▼▼▼

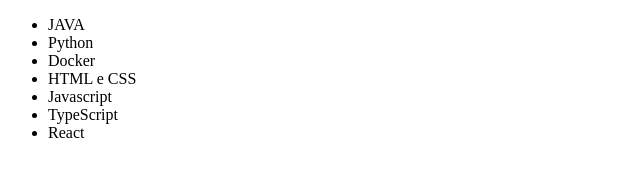
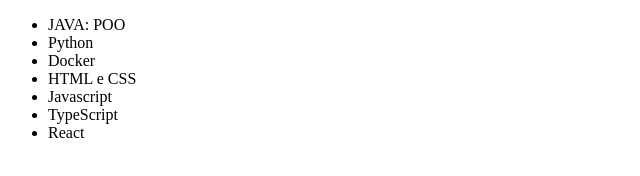
Before and after one commit to gaabrieloliver/repo-git, a plain HTML site: page projeto/index.html in a window 1280 px wide. Shown: the full height of the page, 0-640 px from the left. Drawn offline with Linux system fonts and the light colour scheme.

Commit message:
Alterando nome do curso JAVA -> JAVA: POO

```diff
--- a/projeto/index.html
+++ b/projeto/index.html
@@ -8,7 +8,7 @@
   </head>
   <body>
     <ul>
-      <li>JAVA</li>
+      <li>JAVA: POO</li>
       <li>Python</li>
       <li>Docker</li>
       <li>HTML e CSS</li>
```
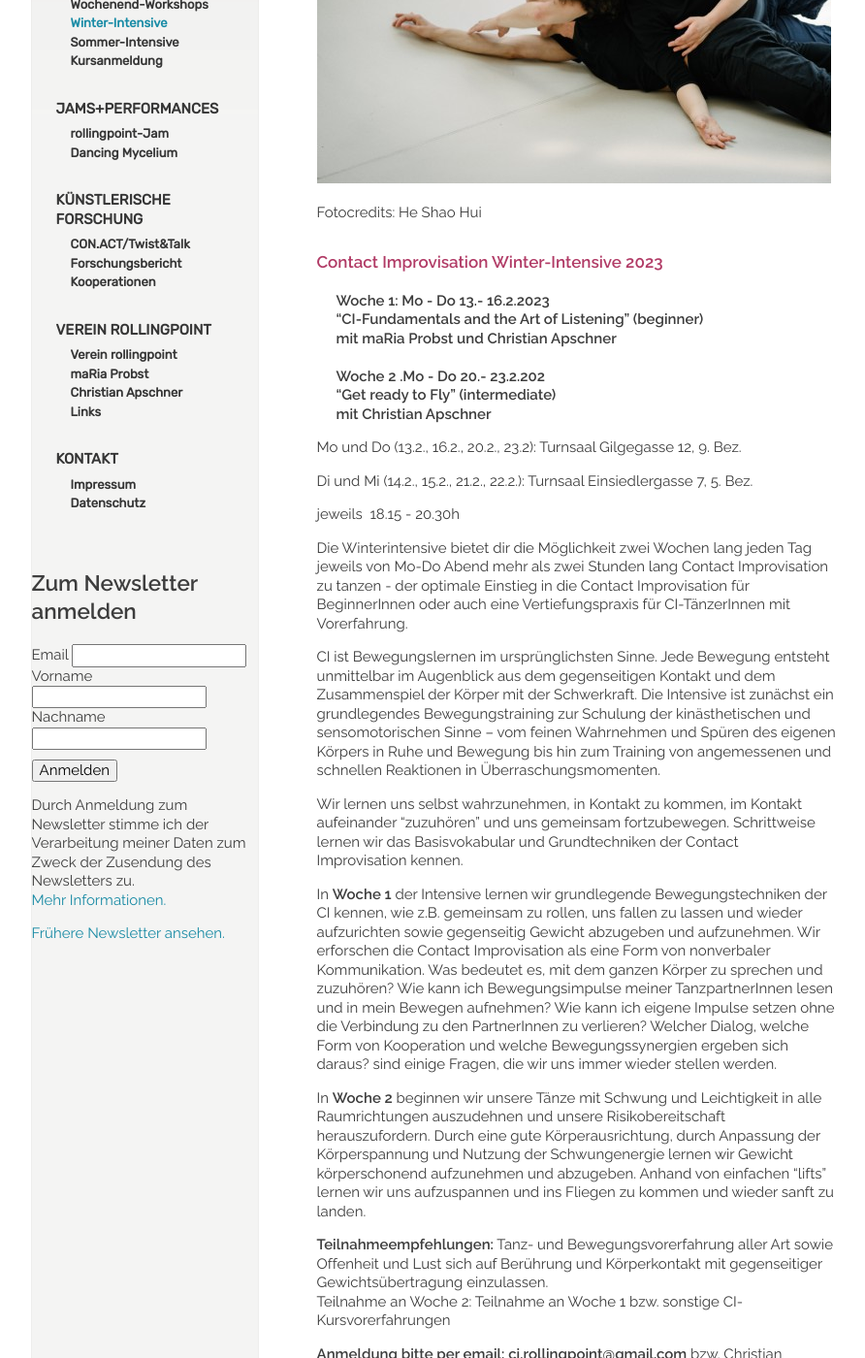
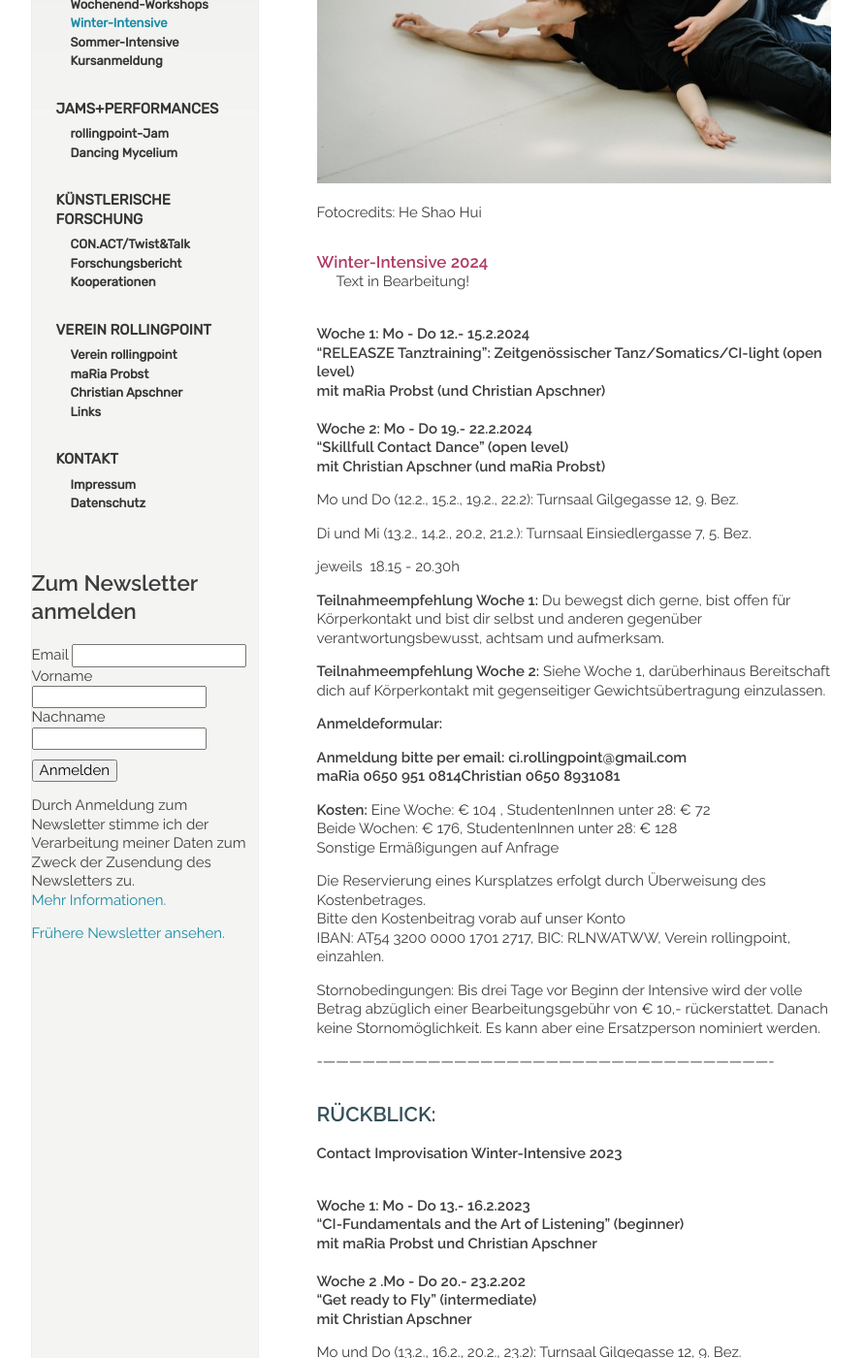
Before and after one commit to manulari/rollingpointat, a Jekyll site: the page built from _pages_de/winterintensive.md, in a window 1280 px wide and 1400 px high, scrolled down 349 px. Shown: the whole window at 97% size, without its empty margins (152-1044 px from the left). Built offline with Jekyll 4.4.1, drawn with Linux system fonts in a browser that asks for light colours; comment, search, counter and statistics services are not loaded.

Commit message:
Update page (de) “winterintensive”

```diff
--- a/_pages_de/winterintensive.md
+++ b/_pages_de/winterintensive.md
@@ -10,7 +10,49 @@ Fotocredits: He Shao Hui
 
 <div class="named-anchor" id="winterintensive"></div>
 
-#### **Contact Improvisation Winter-Intensive 2023**
+#### **Winter-Intensive 2024**
+
+Text in Bearbeitung!
+
+\
+**Woche 1: Mo - Do 12.- 15.2.2024\
+"RELEASZE Tanztraining": Zeitgenössischer Tanz/Somatics/CI-light (open level)**\
+**mit maRia Probst (und Christian Apschner)**\
+\
+**Woche 2: Mo - Do 19.- 22.2.2024**\
+ **"Skillfull Contact Dance" (open level)**\
+**mit Christian Apschner (und maRia Probst)**
+
+Mo und Do (12.2., 15.2., 19.2., 22.2): Turnsaal Gilgegasse 12, 9. Bez.
+
+Di und Mi (13.2., 14.2., 20.2, 21.2.): Turnsaal Einsiedlergasse 7, 5. Bez.
+
+jeweils  18.15 - 20.30h
+
+**Teilnahmeempfehlung Woche 1:**  Du bewegst dich gerne, bist offen für Körperkontakt und bist dir selbst und anderen gegenüber verantwortungsbewusst, achtsam und aufmerksam.
+
+**Teilnahmeempfehlung Woche 2:** Siehe Woche 1, darüberhinaus Bereitschaft dich auf Körperkontakt mit gegenseitiger Gewichtsübertragung einzulassen.
+
+**Anmeldeformular:**
+
+**Anmeldung bitte per email:**  **ci.rollingpoint@gmail.com**\
+**maRia 0650 951 0814Christian 0650 8931081**
+
+**Kosten:** Eine Woche: € 104 , StudentenInnen unter 28: € 72\
+Beide Wochen: € 176, StudentenInnen unter 28: € 128\
+Sonstige Ermäßigungen auf Anfrage
+
+Die Reservierung eines Kursplatzes erfolgt durch Überweisung des Kostenbetrages.\
+Bitte den Kostenbeitrag vorab auf unser Konto\
+IBAN: AT54 3200 0000 1701 2717, BIC: RLNWATWW, Verein rollingpoint, einzahlen.
+
+Stornobedingungen: Bis drei Tage vor Beginn der Intensive wird der volle Betrag abzüglich einer Bearbeitungsgebühr von € 10,- rückerstattet. Danach keine Stornomöglichkeit. Es kann aber eine Ersatzperson nominiert werden.
+
+\--------------------------------------------------------------------------------------------------------
+
+## **RÜCKBLICK:**
+
+**Contact Improvisation Winter-Intensive 2023**
 
 \
 **Woche 1: Mo - Do 13.- 16.2.2023\
```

▲▲▲

Return each line of the records above in which the word "Turnsaal" occurs.

**TASK SOLUTION:**
+Mo und Do (12.2., 15.2., 19.2., 22.2): Turnsaal Gilgegasse 12, 9. Bez.
+Di und Mi (13.2., 14.2., 20.2, 21.2.): Turnsaal Einsiedlergasse 7, 5. Bez.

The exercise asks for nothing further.